Among the most successful investigations into this “unreal reality” – or “real unreality” – of contemporary America was Stranger Than Fiction by British photographer, Kate Peters. Although Peters’ photographs are as exacting as O’Sullivan’s – in that they are unconstructed, “direct” responses to the American landscapes she encountered – they also play upon the century and a half’s worth of photographic and cinematic templates embedded within visual culture. A lone police car traversing a winding road through an idyllic mountainscape addresses traditional themes of natural grandeur and expansionism into the “Wild West”, but also triggers comparisons with Ansel Adams’ Snake River twisting towards the Grand Tetons or Joel Sternfeld’s Exhausted Renegade Elephant being cooled by the local sheriff in American Prospects. A view of a bear stalking the otherwise generic Mountain Motel recalls the sign-infested works of Lee Friedlander, or Stephen Shore’s Uncommon Places, whilst also inferring the foreboding of Hitchcock’s Psycho or David Lynch’s Twin Peaks. Viewed through Peters’ lens, these anonymous places become transformed into loaded locations – film sets awaiting the arrival of the crew, or establishing shots, setting the stage for a climactic scene. Furthermore, as both the images and the series title suggests, Peters sees this country as one where stories are now firmly rooted within the landscape, often obscuring if not entirely superseding its reality.
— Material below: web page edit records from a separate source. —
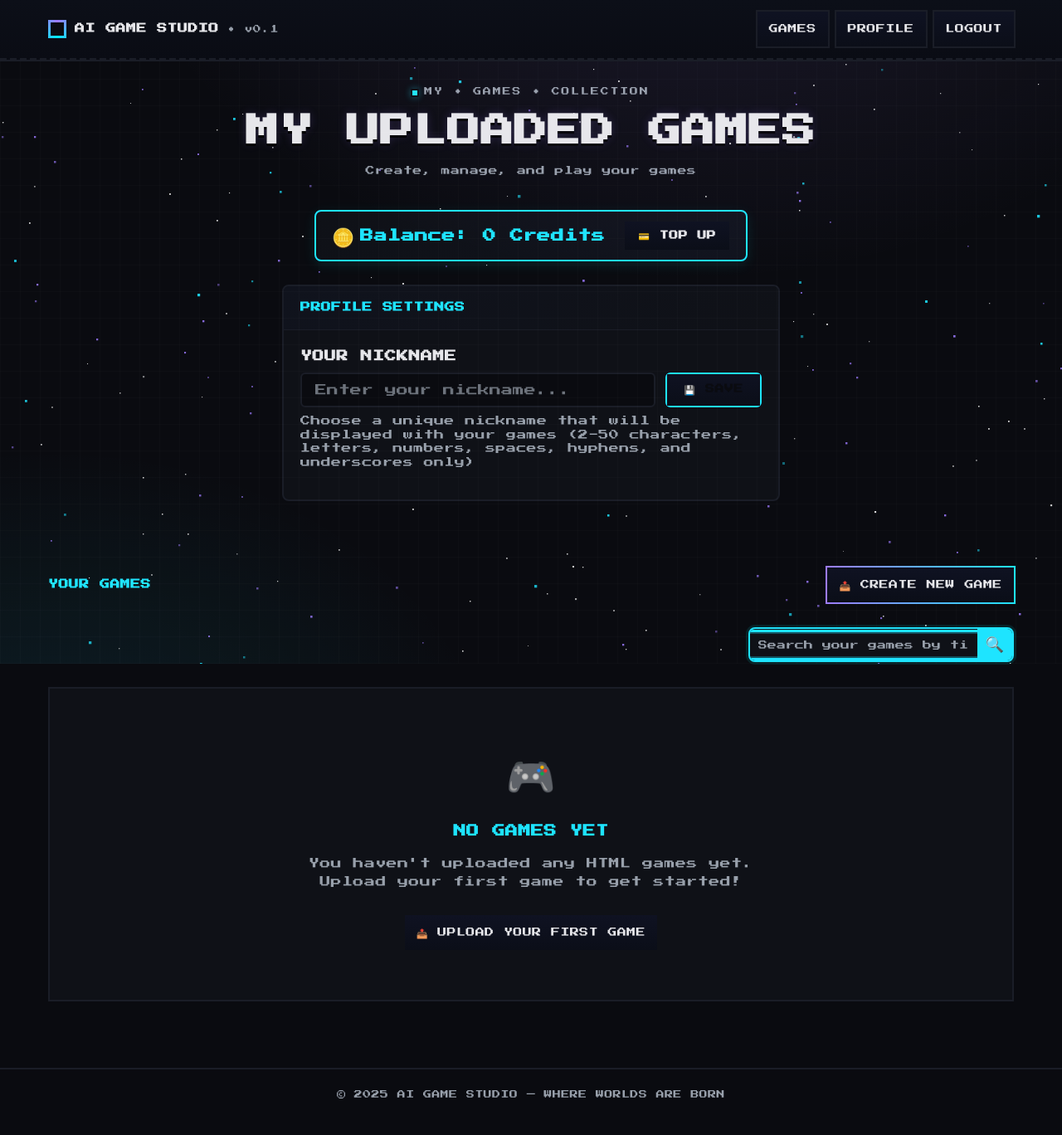
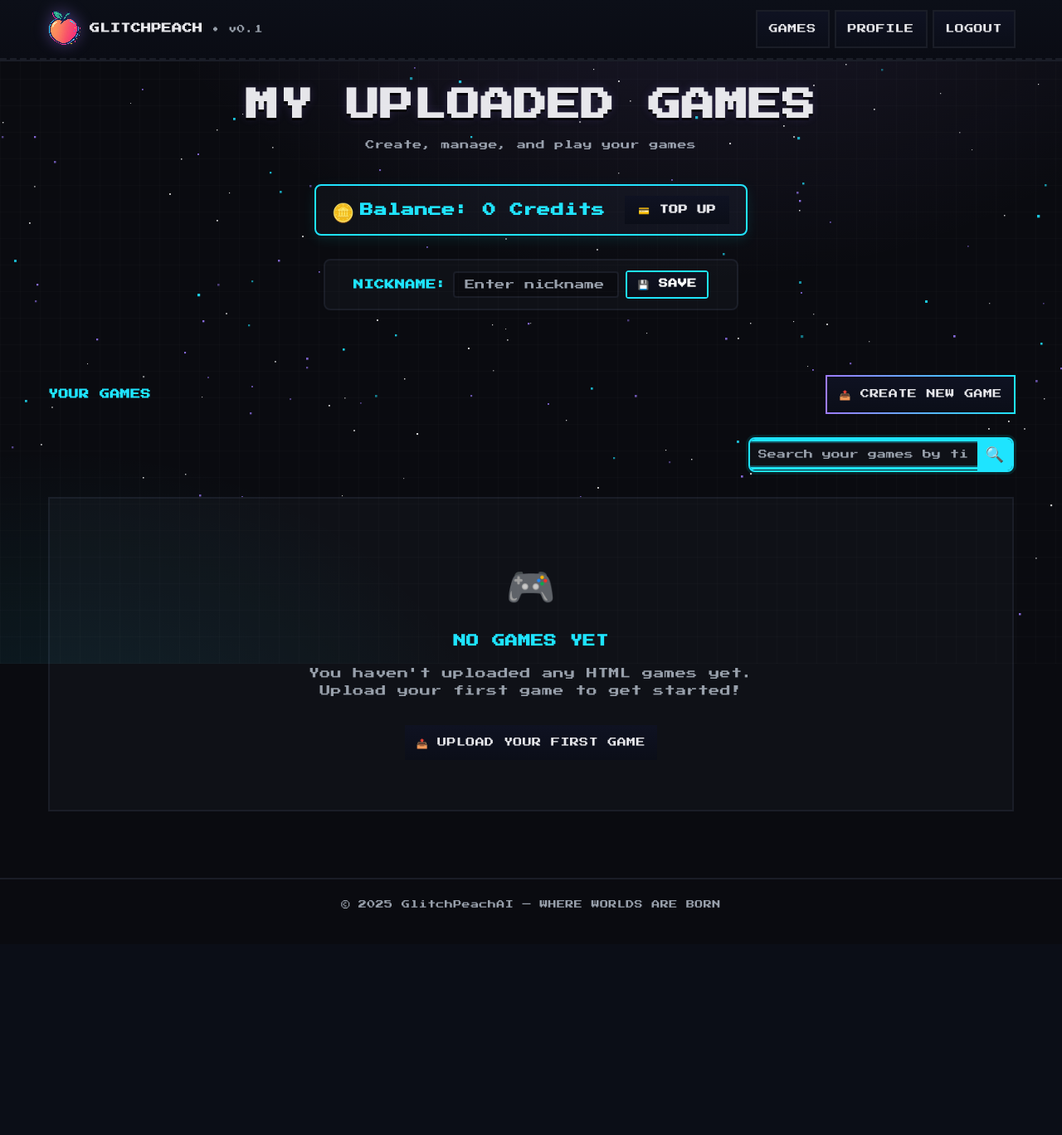
Before and after one commit to AgvanTsydypov/gameengine, a Flask app: page /my-games in a window 1280 px wide. Shown: the whole page at 83% size. After the commit the page ends 1095 px from the top, so only its background shows below. Run offline with Flask 3, Linux system fonts and the light colour scheme; the visitor is signed in with stand-in values (Sample User, id 1); some libraries are stand-ins or nearby versions.

Commit message:
ui fix + logo

```diff
--- a/app.py
+++ b/app.py
@@ -17,8 +17,11 @@ import stripe
 load_dotenv()
 
 # Logging configuration
-logging.basicConfig(level=logging.INFO)
+logging.basicConfig(level=logging.WARNING)
 logger = logging.getLogger(__name__)
+
+# Disable verbose httpx logging
+logging.getLogger("httpx").setLevel(logging.WARNING)
 
 def validate_search_input(search_query: str) -> str:
     """
--- a/setup_supabase.py
+++ b/setup_supabase.py
@@ -14,7 +14,7 @@ import logging
 load_dotenv()
 
 # Setup logging
-logging.basicConfig(level=logging.INFO, format='%(levelname)s: %(message)s')
+logging.basicConfig(level=logging.WARNING, format='%(levelname)s: %(message)s')
 logger = logging.getLogger(__name__)
 
 def check_environment():
--- a/static/css/style.css
+++ b/static/css/style.css
@@ -58,6 +58,16 @@ header{ position:sticky; top:0; z-index:10; border-bottom:2px solid var(--line);
 .chip::before, .chip::after{ content:""; position:absolute; inset:0; }
 .chip::before{ background: conic-gradient(from 0turn,var(--neon),var(--cyber),var(--neon)); filter: saturate(120%); }
 .chip::after{ inset:3px; background:var(--bg); }
+
+.logo-img{
+  width: 40px;
+  height: 40px;
+  object-fit: contain;
+  image-rendering: pixelated;
+  filter: drop-shadow(0 0 6px rgba(157, 123, 255, 0.4));
+  transform: scale(1.5);
+  transform-origin: center;
+}
 .logo b{ font-size:12px; text-transform:uppercase; }
 .logo small{ color:var(--muted); font-size:10px; }
 
--- a/static/js/main.js
+++ b/static/js/main.js
@@ -1,4 +1,4 @@
-// AI Game Studio - Pixel Theme JavaScript
+// GlitchPeachAI - Pixel Theme JavaScript
 
 document.addEventListener('DOMContentLoaded', function() {
     // Initialize audio for pixel-style UI sounds
--- a/supabase_client.py
+++ b/supabase_client.py
@@ -13,7 +13,12 @@ from dotenv import load_dotenv
 # Load environment variables
 load_dotenv()
 
+# Configure logging to WARNING level to reduce verbose output
+logging.basicConfig(level=logging.WARNING)
 logger = logging.getLogger(__name__)
+
+# Disable verbose httpx logging
+logging.getLogger("httpx").setLevel(logging.WARNING)
 
 def sanitize_search_query(query: str) -> str:
     """
--- a/templates/base.html
+++ b/templates/base.html
@@ -4,7 +4,7 @@
   <meta charset="utf-8" />
   <meta name="viewport" content="width=device-width, initial-scale=1" />
   <meta name="color-scheme" content="dark" />
-  <title>{% block title %}Essence{% endblock %}</title>
+  <title>{% block title %}GlitchPeach{% endblock %}</title>
   <!-- Pixel/retro font -->
   <link href="https://fonts.googleapis.com/css2?family=Press+Start+2P&display=swap" rel="stylesheet">
   <link href="{{ url_for('static', filename='css/style.css') }}" rel="stylesheet">
@@ -15,9 +15,9 @@
 
   <header>
     <nav class="nav" aria-label="Main">
-      <a class="logo" href="{{ url_for('index') }}" aria-label="AI Game Studio Home">
-        <span class="chip"></span>
-        <b>AI GAME STUDIO</b>
+      <a class="logo" href="{{ url_for('index') }}" aria-label="GlitchPeach Home">
+        <img src="{{ url_for('static', filename='images/logo.png') }}" alt="GlitchPeachAI Logo" class="logo-img">
+        <b>GlitchPeach</b>
         <small>• v0.1</small>
       </a>
       <div class="actions">
@@ -49,7 +49,7 @@
 
   {% block content %}{% endblock %}
 
-  <footer>© 2025 AI GAME STUDIO — WHERE WORLDS ARE BORN</footer>
+  <footer>© 2025 GlitchPeachAI — WHERE WORLDS ARE BORN</footer>
 
   <script src="{{ url_for('static', filename='js/main.js') }}"></script>
   {% block scripts %}{% endblock %}
--- a/templates/create_game.html
+++ b/templates/create_game.html
@@ -1,6 +1,6 @@
 {% extends "base.html" %}
 
-{% block title %}Create Game - AI Game Studio{% endblock %}
+{% block title %}Create Game - GlitchPeachAI{% endblock %}
 
 {% block content %}
 <main>
--- a/templates/edit_game.html
+++ b/templates/edit_game.html
@@ -1,6 +1,6 @@
 {% extends "base.html" %}
 
-{% block title %}Edit Game - AI Game Studio{% endblock %}
+{% block title %}Edit Game - GlitchPeachAI{% endblock %}
 
 {% block content %}
 <main>
--- a/templates/games.html
+++ b/templates/games.html
@@ -1,6 +1,6 @@
 {% extends "base.html" %}
 
-{% block title %}Games - AI Game Studio{% endblock %}
+{% block title %}GlitchPeachAI - Games{% endblock %}
 
 {% block content %}
 <main>
--- a/templates/index.html
+++ b/templates/index.html
@@ -1,13 +1,12 @@
 {% extends "base.html" %}
 
-{% block title %}AI Game Studio — Pixel{% endblock %}
+{% block title %}GlitchPeach.AI{% endblock %}
 
 {% block content %}
 <main>
   <section class="hero">
-    <div class="kicker"><span class="dot"></span>MINIMAL • PIXEL • SPACE</div>
     <h1>BUILD AI GAMES. <br/> SHIP FAST. RULE THE GALAXY.</h1>
-    <p class="sub">Generate, iterate, and publish — all in one AI studio. <br/> No noise. Just play.</p>
+    <p class="sub">Generate, iterate, and publish — all in one GlitchPeachAI studio. <br/> No noise. Just play.</p>
     <div class="hero-cta">
       {% if session.user_id %}
         <a class="btn btn-cta" href="{{ url_for('create_game') }}"><span>+ CREATE NEW GAME</span></a>
--- a/templates/my_games.html
+++ b/templates/my_games.html
@@ -1,11 +1,10 @@
 {% extends "base.html" %}
 
-{% block title %}My Games - AI Game Studio{% endblock %}
+{% block title %}My Games - GlitchPeachAI{% endblock %}
 
 {% block content %}
 <main>
   <section class="hero">
-    <div class="kicker"><span class="dot"></span>MY • GAMES • COLLECTION</div>
     <h1>MY UPLOADED GAMES</h1>
     <p class="sub">Create, manage, and play your games</p>
     <div class="credits-display">
@@ -19,46 +18,34 @@
 
   <!-- Profile Section -->
   <section class="section">
-    <div style="max-width: 600px; margin: 0 auto;">
-      <div class="profile-card">
-        <div class="profile-header">
-          <h2 style="color: var(--cyber); margin: 0;">PROFILE SETTINGS</h2>
-        </div>
-
-        <div class="profile-content">
-          <form id="nickname-form" class="nickname-form">
-            <div class="form-group">
-              <label for="nickname" class="form-label">Your Nickname</label>
-              <div class="input-group">
+    <div style="max-width: 500px; margin: 0 auto;">
+      <div class="profile-card-compact">
+        <div class="profile-content-compact">
+          <form id="nickname-form" class="nickname-form-compact">
+            <div class="form-group-compact">
+              <label for="nickname" class="form-label-compact">NICKNAME:</label>
+              <div class="input-group-compact">
                 <input
                   type="text"
                   id="nickname"
                   name="nickname"
-                  class="form-input"
-                  placeholder="Enter your nickname..."
+                  class="form-input-compact"
+                  placeholder="Enter nickname"
                   value="{{ user_nickname or '' }}"
                   maxlength="50"
                   autocomplete="off"
                 >
-                <button type="submit" class="btn btn-primary" id="save-nickname-btn">
+                <button type="submit" class="btn btn-primary-compact" id="save-nickname-btn">
                   <span id="save-btn-text">💾 SAVE</span>
                 </button>
-              </div>
-              <div class="form-help">
-                Choose a unique nickname that will be displayed with your games (2-50 characters, letters, numbers, spaces, hyphens, and underscores only)
+                {% if user_nickname %}
+                <button type="button" class="btn btn-secondary-compact" onclick="deleteNickname()">
+                  <span>🗑️ REMOVE</span>
+                </button>
+                {% endif %}
               </div>
             </div>
           </form>
-
-          {% if user_nickname %}
-          <div class="current-nickname">
-            <span class="nickname-label">Current nickname:</span>
-            <span class="nickname-value">{{ user_nickname }}</span>
-            <button class="btn btn-secondary btn-sm" onclick="deleteNickname()">
-              <span>🗑️ REMOVE</span>
-            </button>
-          </div>
-          {% endif %}
         </div>
       </div>
     </div>
@@ -522,137 +509,128 @@ function updateCurrentNicknameDisplay(nickname) {
   }
 }
 
-/* Profile Section Styles */
-.profile-card {
+/* Compact Profile Section Styles */
+.profile-card-compact {
   border: 2px solid var(--line);
   background: var(--card);
   border-radius: 8px;
   overflow: hidden;
-  margin-bottom: 40px;
+  margin-bottom: 20px;
 }
 
-.profile-header {
-  padding: 16px 20px;
-  border-bottom: 1px solid var(--line);
-  background: linear-gradient(135deg, var(--grid), var(--card));
+.profile-content-compact {
+  padding: 12px 16px;
+  display: flex;
+  justify-content: center;
+  align-items: center;
+  width: fit-content;
+  margin: 0 auto;
 }
 
-.profile-content {
-  padding: 20px;
+.nickname-form-compact {
+  margin: 0;
+  display: flex;
+  align-items: center;
+  gap: 8px;
 }
 
-.nickname-form {
-  margin-bottom: 16px;
+.form-group-compact {
+  margin: 0;
+  display: flex;
+  align-items: center;
+  gap: 8px;
 }
 
-.form-group {
-  margin-bottom: 12px;
+.form-label-compact {
+  display: inline-block;
+  color: var(--cyber);
+  font-size: 12px;
+  font-weight: 600;
+  text-transform: uppercase;
+  letter-spacing: 0.5px;
+  white-space: nowrap;
 }
 
-.form-label {
-  display: block;
-  color: var(--text);
-  font-size: 14px;
-  font-weight: 600;
-  margin-bottom: 8px;
-  text-transform: uppercase;
-  letter-spacing: 0.5px;
+.input-group-compact {
+  display: flex;
+  gap: 8px;
+  align-items: center;
 }
 
-.input-group {
-  display: flex;
-  gap: 12px;
-  align-items: flex-start;
-}
-
-.form-input {
-  flex: 1;
-  padding: 12px 16px;
+.form-input-compact {
+  width: 200px;
+  padding: 8px 12px;
   border: 2px solid var(--line);
   background: var(--bg);
   color: var(--text);
-  border-radius: 6px;
-  font-size: 14px;
+  border-radius: 4px;
+  font-size: 12px;
   transition: all 0.3s ease;
 }
 
-.form-input:focus {
+.form-input-compact:focus {
   outline: none;
   border-color: var(--cyber);
-  box-shadow: 0 0 0 3px rgba(0, 255, 255, 0.1);
+  box-shadow: 0 0 0 2px rgba(0, 255, 255, 0.1);
 }
 
-.form-input::placeholder {
+.form-input-compact::placeholder {
   color: var(--muted);
 }
 
-.form-help {
-  margin-top: 8px;
-  color: var(--muted);
-  font-size: 12px;
-  line-height: 1.4;
-}
-
-.btn-primary {
+.btn-primary-compact {
   background: linear-gradient(180deg, var(--cyber), #00cc99);
   border: 2px solid var(--cyber);
-  color: var(--bg);
-  padding: 12px 20px;
-  border-radius: 6px;
-  font-size: 14px;
+  color: #ffffff;
+  padding: 8px 12px;
+  border-radius: 4px;
+  font-size: 11px;
   font-weight: 600;
   text-transform: uppercase;
   letter-spacing: 0.5px;
   cursor: pointer;
   transition: all 0.3s ease;
   white-space: nowrap;
-  display: flex;
+  display: inline-flex;
   align-items: center;
-  gap: 6px;
+  gap: 4px;
 }
 
-.btn-primary:hover:not(:disabled) {
+.btn-primary-compact:hover:not(:disabled) {
   background: linear-gradient(180deg, #00cc99, var(--cyber));
-  transform: translateY(-2px);
-  box-shadow: 0 8px 25px rgba(0, 255, 255, 0.3);
+  transform: translateY(-1px);
+  box-shadow: 0 4px 15px rgba(0, 255, 255, 0.3);
 }
 
-.btn-primary:disabled {
+.btn-primary-compact:disabled {
   opacity: 0.6;
   cursor: not-allowed;
   transform: none;
 }
 
-.btn-sm {
+.btn-secondary-compact {
+  background: linear-gradient(180deg, #1a1a2e, #16213e);
+  border: 2px solid var(--line);
+  color: #ff4444;
   padding: 8px 12px;
-  font-size: 12px;
+  border-radius: 4px;
+  font-size: 11px;
+  font-weight: 600;
+  text-transform: uppercase;
+  letter-spacing: 0.5px;
+  cursor: pointer;
+  transition: all 0.3s ease;
+  white-space: nowrap;
+  display: inline-flex;
+  align-items: center;
+  gap: 4px;
 }
 
-.current-nickname {
-  display: flex;
-  align-items: center;
-  gap: 12px;
-  padding: 16px;
-  background: linear-gradient(135deg, var(--grid), var(--card));
-  border: 1px solid var(--line);
-  border-radius: 6px;
-  margin-top: 16px;
-}
-
-.nickname-label {
-  color: var(--muted);
-  font-size: 14px;
-  font-weight: 500;
-}
-
-.nickname-value {
-  color: var(--cyber);
-  font-size: 16px;
-  font-weight: 600;
-  background: var(--bg);
-  padding: 6px 12px;
-  border-radius: 4px;
-  border: 1px solid var(--line);
+.btn-secondary-compact:hover {
+  background: linear-gradient(180deg, #ff4444, #cc3333);
+  color: #fff;
+  transform: translateY(-1px);
+  box-shadow: 0 4px 15px rgba(255, 68, 68, 0.3);
 }
 
 @media (max-width: 768px) {
--- a/templates/play_game.html
+++ b/templates/play_game.html
@@ -1,6 +1,6 @@
 {% extends "base.html" %}
 
-{% block title %}{{ game.title }} - AI Game Studio{% endblock %}
+{% block title %}{{ game.title }} - GlitchPeachAI{% endblock %}
 
 {% block content %}
 <main>
--- a/templates/play_uploaded_game.html
+++ b/templates/play_uploaded_game.html
@@ -1,6 +1,6 @@
 {% extends "base.html" %}
 
-{% block title %}{{ game.filename[:-5].replace('_', ' ').title() or 'Uploaded Game' }} - AI Game Studio{% endblock %}
+{% block title %}{{ game.filename[:-5].replace('_', ' ').title() or 'Uploaded Game' }} - GlitchPeachAI{% endblock %}
 
 {% block content %}
 <main>
```
Also changed, not shown: other parts of templates/my_games.html (+31 -8 lines), STRIPE_SETUP.md (+1 -1 lines), static/images/logo.png (added), static/images/logo2.png (added).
It is within such fabrications that the truth of America can be found.
Aaron Schuman